- WHAT TO WORK ON -
Please retype the records below exactly as they stand.

- Dataset records -
┌──

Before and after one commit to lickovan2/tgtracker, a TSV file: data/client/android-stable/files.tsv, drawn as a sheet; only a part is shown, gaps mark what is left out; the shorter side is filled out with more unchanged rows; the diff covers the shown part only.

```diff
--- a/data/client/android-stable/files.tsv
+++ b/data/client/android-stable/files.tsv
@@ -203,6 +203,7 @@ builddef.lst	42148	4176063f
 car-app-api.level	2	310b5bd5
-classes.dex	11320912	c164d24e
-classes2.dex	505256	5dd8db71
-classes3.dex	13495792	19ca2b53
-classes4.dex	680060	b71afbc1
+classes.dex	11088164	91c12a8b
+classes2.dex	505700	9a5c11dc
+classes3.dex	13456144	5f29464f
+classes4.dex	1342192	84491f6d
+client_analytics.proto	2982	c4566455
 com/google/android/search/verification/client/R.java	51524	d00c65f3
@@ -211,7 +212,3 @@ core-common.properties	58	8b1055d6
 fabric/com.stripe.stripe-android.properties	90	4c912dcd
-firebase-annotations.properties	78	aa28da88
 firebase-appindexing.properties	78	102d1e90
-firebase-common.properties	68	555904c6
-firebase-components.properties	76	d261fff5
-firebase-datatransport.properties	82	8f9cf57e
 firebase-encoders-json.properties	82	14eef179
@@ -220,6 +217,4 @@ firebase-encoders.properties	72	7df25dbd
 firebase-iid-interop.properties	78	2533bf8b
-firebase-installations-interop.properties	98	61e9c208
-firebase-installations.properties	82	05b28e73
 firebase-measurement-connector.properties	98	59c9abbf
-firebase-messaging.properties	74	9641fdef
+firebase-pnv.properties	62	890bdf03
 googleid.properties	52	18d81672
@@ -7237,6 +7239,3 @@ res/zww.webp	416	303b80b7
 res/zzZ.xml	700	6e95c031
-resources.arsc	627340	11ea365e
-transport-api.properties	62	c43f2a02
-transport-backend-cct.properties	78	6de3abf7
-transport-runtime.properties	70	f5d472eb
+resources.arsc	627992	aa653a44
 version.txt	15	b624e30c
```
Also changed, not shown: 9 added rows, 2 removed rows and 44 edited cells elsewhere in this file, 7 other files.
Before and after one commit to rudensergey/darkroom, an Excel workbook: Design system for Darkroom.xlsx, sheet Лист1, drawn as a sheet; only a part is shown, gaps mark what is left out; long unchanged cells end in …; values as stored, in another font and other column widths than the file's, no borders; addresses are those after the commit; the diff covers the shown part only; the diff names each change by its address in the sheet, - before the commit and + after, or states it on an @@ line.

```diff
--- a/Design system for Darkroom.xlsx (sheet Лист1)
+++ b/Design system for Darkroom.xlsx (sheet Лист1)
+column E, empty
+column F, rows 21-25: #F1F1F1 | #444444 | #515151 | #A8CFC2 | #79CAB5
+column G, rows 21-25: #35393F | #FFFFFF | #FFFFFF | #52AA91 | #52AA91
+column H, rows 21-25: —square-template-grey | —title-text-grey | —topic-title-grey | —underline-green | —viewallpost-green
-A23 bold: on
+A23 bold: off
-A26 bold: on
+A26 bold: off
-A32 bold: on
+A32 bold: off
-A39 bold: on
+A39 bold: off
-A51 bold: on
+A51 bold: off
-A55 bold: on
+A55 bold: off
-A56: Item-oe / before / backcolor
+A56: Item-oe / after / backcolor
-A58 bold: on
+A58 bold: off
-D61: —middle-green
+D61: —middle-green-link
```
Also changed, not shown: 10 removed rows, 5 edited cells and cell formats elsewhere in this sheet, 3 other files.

└──

- SOLUTION FOR THIS EXERCISE -
Before and after one commit to lickovan2/tgtracker, a TSV file: data/client/android-stable/files.tsv, drawn as a sheet; only a part is shown, gaps mark what is left out; the shorter side is filled out with more unchanged rows; the diff covers the shown part only.

```diff
--- a/data/client/android-stable/files.tsv
+++ b/data/client/android-stable/files.tsv
@@ -203,6 +203,7 @@ builddef.lst	42148	4176063f
 car-app-api.level	2	310b5bd5
-classes.dex	11320912	c164d24e
-classes2.dex	505256	5dd8db71
-classes3.dex	13495792	19ca2b53
-classes4.dex	680060	b71afbc1
+classes.dex	11088164	91c12a8b
+classes2.dex	505700	9a5c11dc
+classes3.dex	13456144	5f29464f
+classes4.dex	1342192	84491f6d
+client_analytics.proto	2982	c4566455
 com/google/android/search/verification/client/R.java	51524	d00c65f3
@@ -211,7 +212,3 @@ core-common.properties	58	8b1055d6
 fabric/com.stripe.stripe-android.properties	90	4c912dcd
-firebase-annotations.properties	78	aa28da88
 firebase-appindexing.properties	78	102d1e90
-firebase-common.properties	68	555904c6
-firebase-components.properties	76	d261fff5
-firebase-datatransport.properties	82	8f9cf57e
 firebase-encoders-json.properties	82	14eef179
@@ -220,6 +217,4 @@ firebase-encoders.properties	72	7df25dbd
 firebase-iid-interop.properties	78	2533bf8b
-firebase-installations-interop.properties	98	61e9c208
-firebase-installations.properties	82	05b28e73
 firebase-measurement-connector.properties	98	59c9abbf
-firebase-messaging.properties	74	9641fdef
+firebase-pnv.properties	62	890bdf03
 googleid.properties	52	18d81672
@@ -7237,6 +7239,3 @@ res/zww.webp	416	303b80b7
 res/zzZ.xml	700	6e95c031
-resources.arsc	627340	11ea365e
-transport-api.properties	62	c43f2a02
-transport-backend-cct.properties	78	6de3abf7
-transport-runtime.properties	70	f5d472eb
+resources.arsc	627992	aa653a44
 version.txt	15	b624e30c
```
Also changed, not shown: 9 added rows, 2 removed rows and 44 edited cells elsewhere in this file, 7 other files.
Before and after one commit to rudensergey/darkroom, an Excel workbook: Design system for Darkroom.xlsx, sheet Лист1, drawn as a sheet; only a part is shown, gaps mark what is left out; long unchanged cells end in …; values as stored, in another font and other column widths than the file's, no borders; addresses are those after the commit; the diff covers the shown part only; the diff names each change by its address in the sheet, - before the commit and + after, or states it on an @@ line.

```diff
--- a/Design system for Darkroom.xlsx (sheet Лист1)
+++ b/Design system for Darkroom.xlsx (sheet Лист1)
+column E, empty
+column F, rows 21-25: #F1F1F1 | #444444 | #515151 | #A8CFC2 | #79CAB5
+column G, rows 21-25: #35393F | #FFFFFF | #FFFFFF | #52AA91 | #52AA91
+column H, rows 21-25: —square-template-grey | —title-text-grey | —topic-title-grey | —underline-green | —viewallpost-green
-A23 bold: on
+A23 bold: off
-A26 bold: on
+A26 bold: off
-A32 bold: on
+A32 bold: off
-A39 bold: on
+A39 bold: off
-A51 bold: on
+A51 bold: off
-A55 bold: on
+A55 bold: off
-A56: Item-oe / before / backcolor
+A56: Item-oe / after / backcolor
-A58 bold: on
+A58 bold: off
-D61: —middle-green
+D61: —middle-green-link
```
Also changed, not shown: 10 removed rows, 5 edited cells and cell formats elsewhere in this sheet, 3 other files.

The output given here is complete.